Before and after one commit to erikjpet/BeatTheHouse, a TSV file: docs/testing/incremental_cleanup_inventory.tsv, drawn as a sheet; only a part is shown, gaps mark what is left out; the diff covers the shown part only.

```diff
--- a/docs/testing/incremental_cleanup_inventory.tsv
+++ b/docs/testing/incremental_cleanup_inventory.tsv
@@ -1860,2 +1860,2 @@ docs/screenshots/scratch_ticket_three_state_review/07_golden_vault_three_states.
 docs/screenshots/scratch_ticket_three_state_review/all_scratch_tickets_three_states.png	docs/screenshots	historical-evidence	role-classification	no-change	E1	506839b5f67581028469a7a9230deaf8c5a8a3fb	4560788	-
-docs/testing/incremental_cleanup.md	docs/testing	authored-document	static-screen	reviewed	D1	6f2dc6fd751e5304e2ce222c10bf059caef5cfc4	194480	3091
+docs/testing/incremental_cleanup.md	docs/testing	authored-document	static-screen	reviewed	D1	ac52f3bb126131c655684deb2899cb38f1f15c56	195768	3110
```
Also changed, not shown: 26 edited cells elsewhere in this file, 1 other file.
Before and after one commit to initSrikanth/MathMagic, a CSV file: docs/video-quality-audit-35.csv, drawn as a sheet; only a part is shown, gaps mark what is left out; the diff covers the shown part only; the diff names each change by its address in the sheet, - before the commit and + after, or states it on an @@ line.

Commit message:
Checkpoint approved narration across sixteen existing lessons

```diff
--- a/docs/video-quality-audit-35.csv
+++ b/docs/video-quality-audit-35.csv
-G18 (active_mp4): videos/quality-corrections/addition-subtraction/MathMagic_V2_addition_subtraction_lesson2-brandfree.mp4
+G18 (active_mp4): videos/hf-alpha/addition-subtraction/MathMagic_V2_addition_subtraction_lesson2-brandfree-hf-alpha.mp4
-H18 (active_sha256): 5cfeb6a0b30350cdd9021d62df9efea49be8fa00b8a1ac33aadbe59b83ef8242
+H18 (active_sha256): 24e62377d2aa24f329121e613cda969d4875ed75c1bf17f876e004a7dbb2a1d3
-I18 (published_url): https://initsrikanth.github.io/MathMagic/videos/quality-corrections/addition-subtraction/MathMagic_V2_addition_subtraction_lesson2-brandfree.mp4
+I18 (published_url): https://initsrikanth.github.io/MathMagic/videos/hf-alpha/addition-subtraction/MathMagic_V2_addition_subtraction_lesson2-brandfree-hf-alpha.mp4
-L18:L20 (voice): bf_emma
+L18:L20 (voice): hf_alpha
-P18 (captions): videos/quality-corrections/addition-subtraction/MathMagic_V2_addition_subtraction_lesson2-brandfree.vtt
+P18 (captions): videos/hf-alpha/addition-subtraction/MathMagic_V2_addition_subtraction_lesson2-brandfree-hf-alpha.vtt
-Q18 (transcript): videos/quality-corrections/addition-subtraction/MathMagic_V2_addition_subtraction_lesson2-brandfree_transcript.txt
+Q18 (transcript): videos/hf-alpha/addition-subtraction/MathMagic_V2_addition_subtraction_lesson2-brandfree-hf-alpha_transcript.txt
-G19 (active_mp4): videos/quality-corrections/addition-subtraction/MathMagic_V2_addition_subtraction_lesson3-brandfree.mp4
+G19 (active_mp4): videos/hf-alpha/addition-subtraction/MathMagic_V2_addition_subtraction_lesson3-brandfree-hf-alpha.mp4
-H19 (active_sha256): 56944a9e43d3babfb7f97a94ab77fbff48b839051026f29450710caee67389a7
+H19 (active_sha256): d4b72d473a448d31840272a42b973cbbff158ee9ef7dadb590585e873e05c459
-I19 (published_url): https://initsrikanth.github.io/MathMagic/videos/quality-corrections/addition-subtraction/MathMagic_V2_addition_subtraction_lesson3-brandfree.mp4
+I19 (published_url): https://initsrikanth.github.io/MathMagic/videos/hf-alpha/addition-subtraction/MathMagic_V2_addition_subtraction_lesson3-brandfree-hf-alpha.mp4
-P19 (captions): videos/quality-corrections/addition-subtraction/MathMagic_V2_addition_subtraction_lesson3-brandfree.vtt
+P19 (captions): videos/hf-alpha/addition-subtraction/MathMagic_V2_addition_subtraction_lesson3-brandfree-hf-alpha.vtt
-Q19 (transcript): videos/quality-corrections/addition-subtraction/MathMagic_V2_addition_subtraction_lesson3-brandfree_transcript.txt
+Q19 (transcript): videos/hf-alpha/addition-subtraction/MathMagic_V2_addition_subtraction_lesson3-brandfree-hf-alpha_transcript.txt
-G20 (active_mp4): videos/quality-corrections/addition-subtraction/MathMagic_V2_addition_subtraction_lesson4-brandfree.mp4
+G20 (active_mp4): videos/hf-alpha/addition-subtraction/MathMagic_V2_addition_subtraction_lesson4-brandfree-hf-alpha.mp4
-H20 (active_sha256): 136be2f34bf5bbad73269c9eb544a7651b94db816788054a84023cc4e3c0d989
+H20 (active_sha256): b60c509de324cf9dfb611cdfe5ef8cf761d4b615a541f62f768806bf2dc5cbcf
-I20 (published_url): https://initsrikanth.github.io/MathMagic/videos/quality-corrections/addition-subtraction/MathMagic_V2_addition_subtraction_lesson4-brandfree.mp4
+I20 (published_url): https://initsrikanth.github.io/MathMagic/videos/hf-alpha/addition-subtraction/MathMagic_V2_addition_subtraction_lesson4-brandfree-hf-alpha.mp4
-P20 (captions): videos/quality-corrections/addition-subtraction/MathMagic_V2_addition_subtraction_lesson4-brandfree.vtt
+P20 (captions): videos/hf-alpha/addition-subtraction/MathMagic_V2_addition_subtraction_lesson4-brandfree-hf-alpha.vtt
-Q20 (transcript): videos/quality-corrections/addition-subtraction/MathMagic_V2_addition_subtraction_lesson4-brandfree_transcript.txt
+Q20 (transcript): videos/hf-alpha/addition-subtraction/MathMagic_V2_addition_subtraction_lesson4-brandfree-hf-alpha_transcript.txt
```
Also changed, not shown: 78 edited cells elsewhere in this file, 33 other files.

------

▶ **Aim of the task**
Answer with the number alone after tallying the lines of the entries above that contain the word "shown".

▶ **Task response**
4